Joy is not pleasure. Not a mere sensation. Not just feeling happy in the moment because of something that’s going on. It is a pervasive and constant knowledge of well-being that all ultimately is well with me and not just with me but with all things. That’s joy.
Can you get joy from alcohol? I’ll put it another way. Could massive, daily amounts of alcohol reliably provide pervasive and constant well-being for the human race? No.
Neither can applause. Neither can achievement. Neither can human approval. Neither can the right title. Neither can technology. Neither can education. Neither can money.
What in the world could provide pervasive and constant well-being for the entire human race and all of creation? Only God. Only God can do that.

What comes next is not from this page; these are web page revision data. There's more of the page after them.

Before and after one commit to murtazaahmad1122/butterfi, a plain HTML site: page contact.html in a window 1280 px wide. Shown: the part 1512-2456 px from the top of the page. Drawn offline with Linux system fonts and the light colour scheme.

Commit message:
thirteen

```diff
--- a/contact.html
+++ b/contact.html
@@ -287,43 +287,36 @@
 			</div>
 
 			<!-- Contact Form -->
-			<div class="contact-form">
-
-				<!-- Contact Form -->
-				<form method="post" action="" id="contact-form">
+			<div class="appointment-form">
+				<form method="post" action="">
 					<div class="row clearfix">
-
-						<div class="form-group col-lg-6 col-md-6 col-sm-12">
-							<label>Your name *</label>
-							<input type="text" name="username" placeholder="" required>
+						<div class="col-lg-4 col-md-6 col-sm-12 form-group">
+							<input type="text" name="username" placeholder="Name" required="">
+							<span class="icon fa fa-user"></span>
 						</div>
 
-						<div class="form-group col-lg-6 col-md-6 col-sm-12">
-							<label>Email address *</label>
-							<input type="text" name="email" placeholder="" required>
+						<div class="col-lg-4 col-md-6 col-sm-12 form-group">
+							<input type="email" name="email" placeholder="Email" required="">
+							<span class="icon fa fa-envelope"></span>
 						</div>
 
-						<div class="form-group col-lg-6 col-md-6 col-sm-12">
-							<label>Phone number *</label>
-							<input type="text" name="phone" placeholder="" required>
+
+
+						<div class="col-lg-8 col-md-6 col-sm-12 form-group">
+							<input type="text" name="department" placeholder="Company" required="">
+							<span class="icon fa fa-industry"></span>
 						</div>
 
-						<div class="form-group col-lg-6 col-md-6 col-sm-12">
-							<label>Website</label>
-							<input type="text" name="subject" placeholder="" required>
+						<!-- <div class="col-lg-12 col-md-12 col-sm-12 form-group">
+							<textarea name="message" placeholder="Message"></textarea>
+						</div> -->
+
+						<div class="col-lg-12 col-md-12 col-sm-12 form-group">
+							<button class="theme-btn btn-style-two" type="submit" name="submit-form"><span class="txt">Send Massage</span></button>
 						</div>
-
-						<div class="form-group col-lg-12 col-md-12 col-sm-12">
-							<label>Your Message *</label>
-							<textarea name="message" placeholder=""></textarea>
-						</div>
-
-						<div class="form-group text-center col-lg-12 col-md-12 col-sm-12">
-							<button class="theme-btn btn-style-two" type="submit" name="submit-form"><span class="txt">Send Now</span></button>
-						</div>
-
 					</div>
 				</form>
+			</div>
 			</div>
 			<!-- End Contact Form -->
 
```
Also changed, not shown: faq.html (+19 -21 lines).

In Hebrews 12:2-3 the Bible says, “We do this by keeping our eyes on Jesus, the champion who initiates and perfects our faith. Because of the joy awaiting him, he endured the cross, disregarding its shame. Now he is seated in the place of honor beside God’s throne.”
Why did he endure the cross? Why did he scorn it? Joy. What’s all this world about? Joy is going to win. No hurt or pain, no guilt, no sin can take that away when it’s offered as a gift of grace purchased on the cross from God.
I hope you know that. That’s where the cycle of grace begins. “I am accepted.” We sometimes talk about accepting Jesus, but what’s really important is to know Jesus has accepted us, and to thank Him for that, and own that.
Jesus said on the night before He died, “I have told you these things so
that my joy…” Jesus was a joyful person. “…may be in you….”
Here’s Jesus, living this remarkable life, but then all these followers of His were getting burnt out and depleted and somebody has taken away their joy because they’re living in another pattern.
This morning we are gathered here for this time of worship, maybe this describes where you find yourself. Maybe you are burnt out. Maybe you feel depleted. Maybe someone has taken away your joy.
If so, you are not alone and you are certainly not the first person to find yourself in this position. My prayer for you and for me, is that we would embody these words from Hebrews 12:2, “keeping our eyes on Jesus.” For when our eyes are on Him, the things of this world grow strangely dim in the light of His grace.
We are reminded that we are a resurrection people – people of joy.